Enforcement Penalties at the ITC

Andrea R. Hugill,John C. Jarosz,Katherine D. Cappaert | January 1, 2023

The U.S. International Trade Commission (“ITC” or “Commission”) has grown in importance as a venue for U.S. companies to pursue intellectual property (“IP”) violators and to block the sale or importation of goods from overseas that infringe U.S. IP rights. Once a violation of the Section 337 of the Tariff Act of 1930 is found, an order halting further infringement, including importation, is almost always entered. In theory, potentially sizeable penalties may be imposed on entities that do not comply with the terms of an import restriction. In practice, the terms of an import restriction are almost always honored, but when they are not, maximum enforcement penalties are rarely imposed. In fact, most penalties for non-defaulting respondents are one-third or less of the maximum penalty allowed by the law. Thus, non-compliance tends not to be too harshly punished. Penalty determinations at the ITC are governed by a set of six factors, called “the EPROMs factors,” which arose from the Commission’s 1989 decision in Certain Erasable Programmable Read Only Memories (“EPROMs”). To date, no scholarship has sought to examine how courts have treated these factors collectively or evaluated their relevance individually to the penalties ultimately adopted by the ITC. Without such an investigation, parties considering enforcement actions have been left with little guidance as to the merits of their case. This paper provides a descriptive analysis of the EPROMs factors as well as an economic analysis of the relationship between these six factors and enforcement penalties imposed on ITC respondents.
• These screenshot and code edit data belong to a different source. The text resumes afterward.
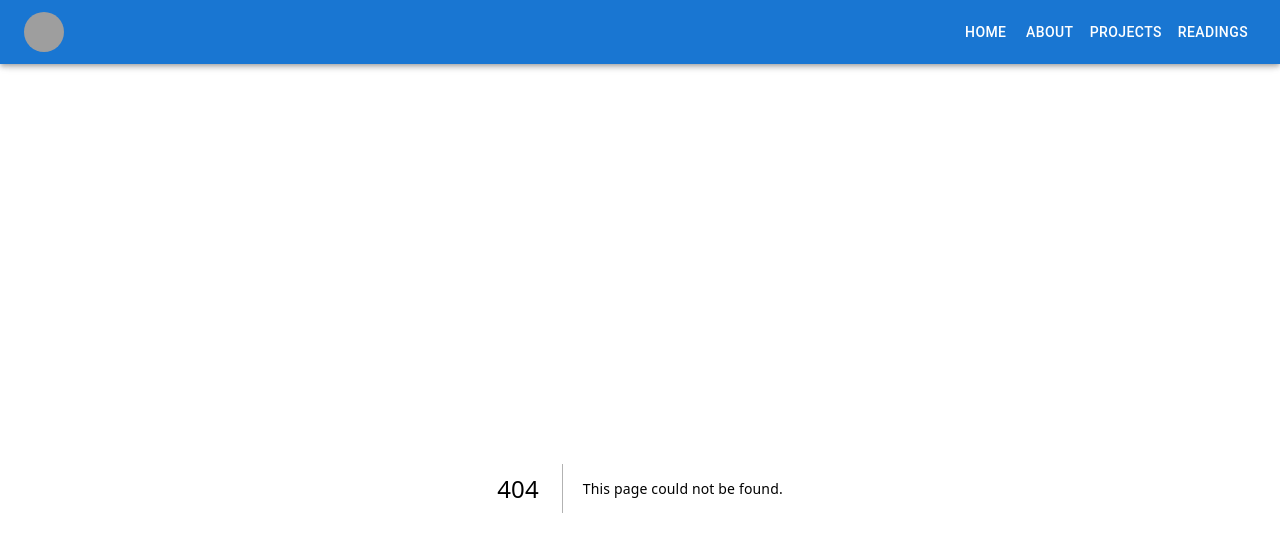
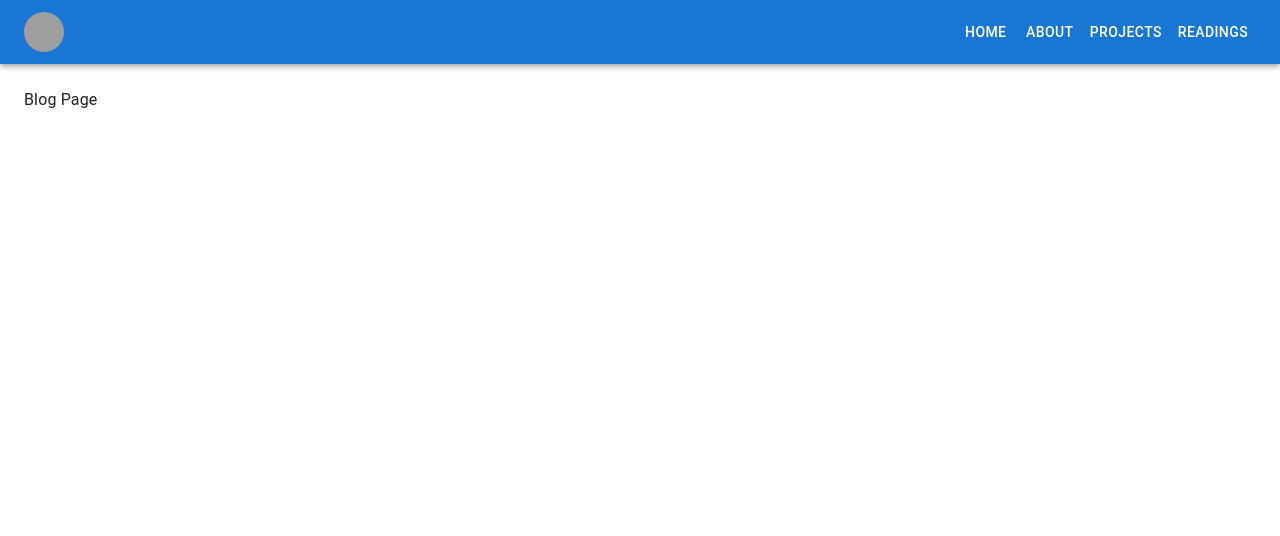
Before and after one commit to roger-mengqiu-chen/blog, a Next.js app: page /blog/1 in a window 1280 px wide. Before the commit this address had no page. Shown: the top 536 px of the page. Built offline with nearby package versions, Linux system fonts and the light colour scheme; grey boxes are pictures that could not be loaded.

Commit message:
created blog page

```diff
--- /dev/null
+++ b/src/app/blog/[slug]/page.tsx
@@ -0,0 +1,8 @@
+export default function BlogPage() {
+
+  return (
+    <div>
+      <h1>Blog Page</h1>
+    </div>
+  );
+}
```
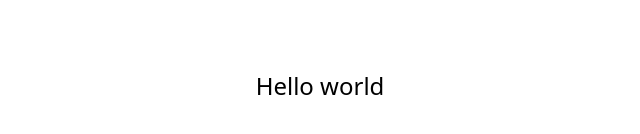
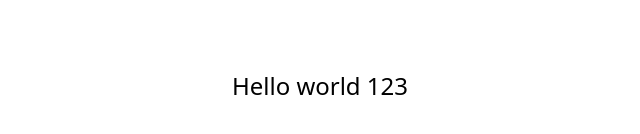
Before and after one commit to AbroShahzeb/radyab-e-zakhm, a React (Vite) app: page / in a window 1280 px wide. Shown: the part 346-480 px from the top of the page, without its empty margins (320-960 px from the left). Built offline with nearby package versions, Linux system fonts and the light colour scheme.

Commit message:
Deployment check

```diff
--- a/src/App.jsx
+++ b/src/App.jsx
@@ -3,7 +3,7 @@ import "./App.css";
 function App() {
   return (
     <div className="text-2xl font-medium flex items-center justify-center w-full min-h-screen">
-      <h1>Hello world</h1>
+      <h1>Hello world 123</h1>
     </div>
   );
 }
```
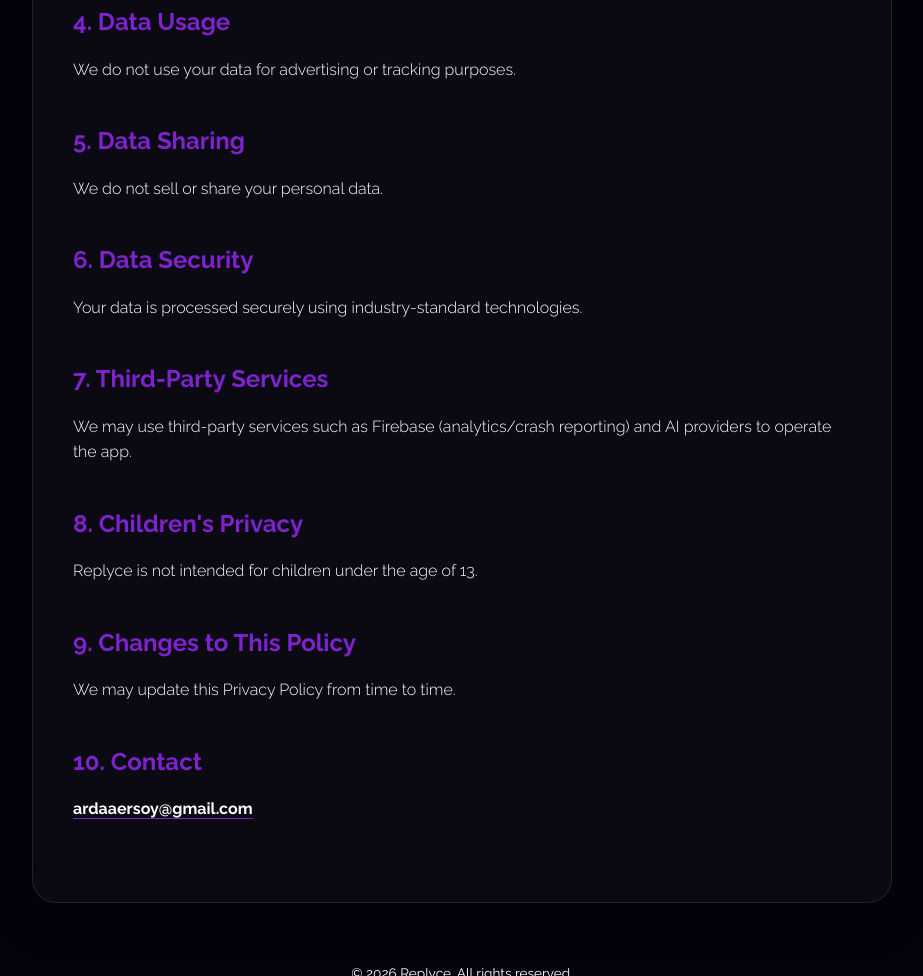
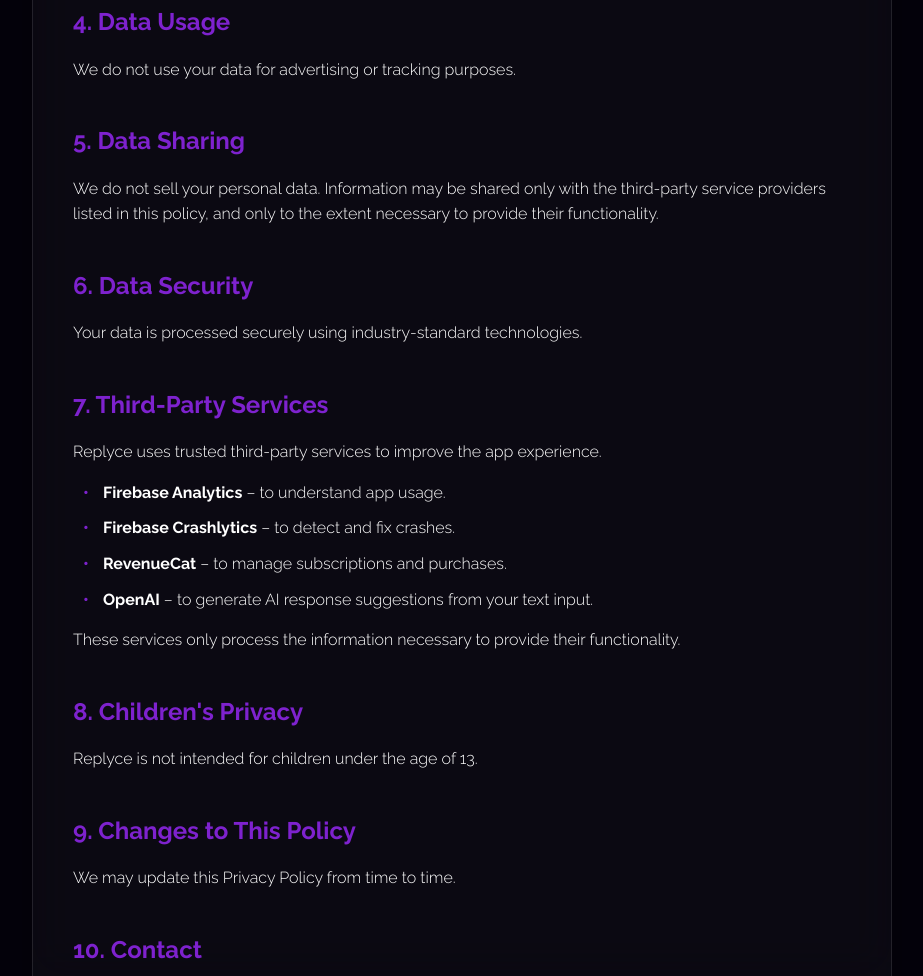
Before and after one commit to ersoya/legal-pages, a plain HTML site: page replyce/privacy/index.html in a window 1280 px wide. Shown: the part 1120-2096 px from the top of the page, without its empty margins (178-1101 px from the left). Drawn offline with Linux system fonts and the light colour scheme.

Commit message:
Update third party services for replyce

```diff
--- a/replyce/privacy/index.html
+++ b/replyce/privacy/index.html
@@ -69,7 +69,9 @@
 
             <article class="policy-section">
                 <h2>5. Data Sharing</h2>
-                <p>We do not sell or share your personal data.</p>
+                <p>We do not sell your personal data. Information may be shared only with the third-party service
+                    providers listed in this policy, and only to the extent necessary to provide their functionality.
+                </p>
             </article>
 
             <article class="policy-section">
@@ -79,8 +81,14 @@
 
             <article class="policy-section">
                 <h2>7. Third-Party Services</h2>
-                <p>We may use third-party services such as Firebase (analytics/crash reporting) and AI providers to
-                    operate the app.</p>
+                <p>Replyce uses trusted third-party services to improve the app experience.</p>
+                <ul>
+                    <li><strong>Firebase Analytics</strong> – to understand app usage.</li>
+                    <li><strong>Firebase Crashlytics</strong> – to detect and fix crashes.</li>
+                    <li><strong>RevenueCat</strong> – to manage subscriptions and purchases.</li>
+                    <li><strong>OpenAI</strong> – to generate AI response suggestions from your text input.</li>
+                </ul>
+                <p>These services only process the information necessary to provide their functionality.</p>
             </article>
 
             <article class="policy-section">
```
We undertake a qualitative and quantitative review of all ITC cases to date in which penalties have been assessed either by an Administrative Law Judge (“ALJ”) or by the Commission itself. In short, we find that maximum enforcement penalties are rarely imposed. Moreover, proof of the good faith or bad faith of respondent’s compliance with an import restriction (Factor 1) appears to be the most important of the EPROMs factors. Even proving respondent’s bad faith, however, rarely leads to imposition of the maximum penalty.